Scott's research in interfacial dynamics also covers nonlinear moving boundary problems in Hele-Shaw and Darcy flow, focussing on selection problems, viscous fingering, pattern formation, self-similarity and singularity structure. A closely related subject of Scott's research is in the area of Stefan problems, for which Scott is well known for his asymptotic analysis of `hole-closing' problems.

Scott's second research area is mathematical biology, in particular developing and analysing reaction diffusion models and random walk processes for collective cell motion, with applications to wound healing and cancer biology. The impact of this work is both in applied mathematics itself and for end users in biology. The highlights of Scott's work in this area include new insights into nonlinear degenerate diffusion for cell migration and mechanochemical models for tissue growth.

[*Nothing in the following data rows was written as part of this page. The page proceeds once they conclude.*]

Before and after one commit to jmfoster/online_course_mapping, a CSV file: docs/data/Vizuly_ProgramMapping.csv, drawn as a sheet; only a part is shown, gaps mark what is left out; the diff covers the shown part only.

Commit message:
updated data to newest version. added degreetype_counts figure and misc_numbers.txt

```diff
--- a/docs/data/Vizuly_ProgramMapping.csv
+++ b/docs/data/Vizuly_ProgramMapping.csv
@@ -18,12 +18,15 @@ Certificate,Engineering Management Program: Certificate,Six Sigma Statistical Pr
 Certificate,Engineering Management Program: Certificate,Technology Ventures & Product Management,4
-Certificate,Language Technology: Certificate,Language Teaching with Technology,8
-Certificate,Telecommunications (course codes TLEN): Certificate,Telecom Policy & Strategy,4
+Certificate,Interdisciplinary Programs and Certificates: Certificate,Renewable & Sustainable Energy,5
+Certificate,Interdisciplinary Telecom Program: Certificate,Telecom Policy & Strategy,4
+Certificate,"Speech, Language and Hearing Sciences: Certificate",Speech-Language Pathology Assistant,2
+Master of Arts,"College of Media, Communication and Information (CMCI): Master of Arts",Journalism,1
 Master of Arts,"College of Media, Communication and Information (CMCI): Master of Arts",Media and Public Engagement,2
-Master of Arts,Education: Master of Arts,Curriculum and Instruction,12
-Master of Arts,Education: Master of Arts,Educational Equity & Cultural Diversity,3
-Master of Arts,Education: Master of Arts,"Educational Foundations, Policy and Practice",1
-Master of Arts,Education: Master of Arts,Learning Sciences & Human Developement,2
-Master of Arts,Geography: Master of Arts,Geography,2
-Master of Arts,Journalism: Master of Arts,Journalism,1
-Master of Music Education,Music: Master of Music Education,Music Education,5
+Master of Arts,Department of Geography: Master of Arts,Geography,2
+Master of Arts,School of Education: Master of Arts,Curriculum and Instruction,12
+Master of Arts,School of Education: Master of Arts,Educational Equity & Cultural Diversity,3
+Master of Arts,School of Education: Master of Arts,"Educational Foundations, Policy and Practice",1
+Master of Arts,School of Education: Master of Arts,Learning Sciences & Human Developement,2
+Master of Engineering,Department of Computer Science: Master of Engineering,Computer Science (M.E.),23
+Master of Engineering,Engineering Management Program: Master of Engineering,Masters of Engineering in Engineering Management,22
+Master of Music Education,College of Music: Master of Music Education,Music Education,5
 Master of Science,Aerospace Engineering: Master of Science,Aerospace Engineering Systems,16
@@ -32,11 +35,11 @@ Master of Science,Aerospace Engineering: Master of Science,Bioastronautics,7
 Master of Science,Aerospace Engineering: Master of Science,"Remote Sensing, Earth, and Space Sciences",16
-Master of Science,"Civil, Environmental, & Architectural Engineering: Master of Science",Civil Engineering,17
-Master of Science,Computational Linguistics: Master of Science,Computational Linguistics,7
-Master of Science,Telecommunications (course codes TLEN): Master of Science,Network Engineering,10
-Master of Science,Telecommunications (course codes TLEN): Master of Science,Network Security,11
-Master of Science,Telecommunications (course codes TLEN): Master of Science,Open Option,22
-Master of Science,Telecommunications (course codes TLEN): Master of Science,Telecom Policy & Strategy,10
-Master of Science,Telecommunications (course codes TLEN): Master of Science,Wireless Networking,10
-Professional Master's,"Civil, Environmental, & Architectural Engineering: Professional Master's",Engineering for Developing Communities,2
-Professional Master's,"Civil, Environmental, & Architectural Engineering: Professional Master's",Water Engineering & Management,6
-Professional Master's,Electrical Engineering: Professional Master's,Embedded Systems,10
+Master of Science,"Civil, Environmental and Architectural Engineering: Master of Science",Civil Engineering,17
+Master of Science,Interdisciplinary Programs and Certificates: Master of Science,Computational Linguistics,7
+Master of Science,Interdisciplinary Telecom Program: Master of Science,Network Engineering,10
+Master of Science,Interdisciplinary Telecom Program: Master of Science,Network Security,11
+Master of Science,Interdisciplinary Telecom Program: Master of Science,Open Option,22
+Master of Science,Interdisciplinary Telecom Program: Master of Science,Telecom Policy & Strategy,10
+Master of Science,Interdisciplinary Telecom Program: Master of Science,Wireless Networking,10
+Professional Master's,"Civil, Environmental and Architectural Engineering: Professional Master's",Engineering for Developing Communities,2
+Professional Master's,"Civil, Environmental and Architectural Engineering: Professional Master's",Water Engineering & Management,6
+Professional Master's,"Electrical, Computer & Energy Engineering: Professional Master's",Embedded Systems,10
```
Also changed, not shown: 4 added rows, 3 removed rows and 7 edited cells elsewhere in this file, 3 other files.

The third area of Scott's research is industrial mathematics, which involves applying a suite of mathematical modelling techniques to solve practical problems of direct relevance to industry partners. Scott leads a large project, funded by two ARC Linkage grants, which is constructing a suite of mathematical models to investigate spray droplet interactions at the single leaf, whole plant and crop level. The mathematical components of this project have led Scott and his group to new discoveries in the fields of thin film flows over curved surfaces and droplet impaction on hydrophobic surfaces.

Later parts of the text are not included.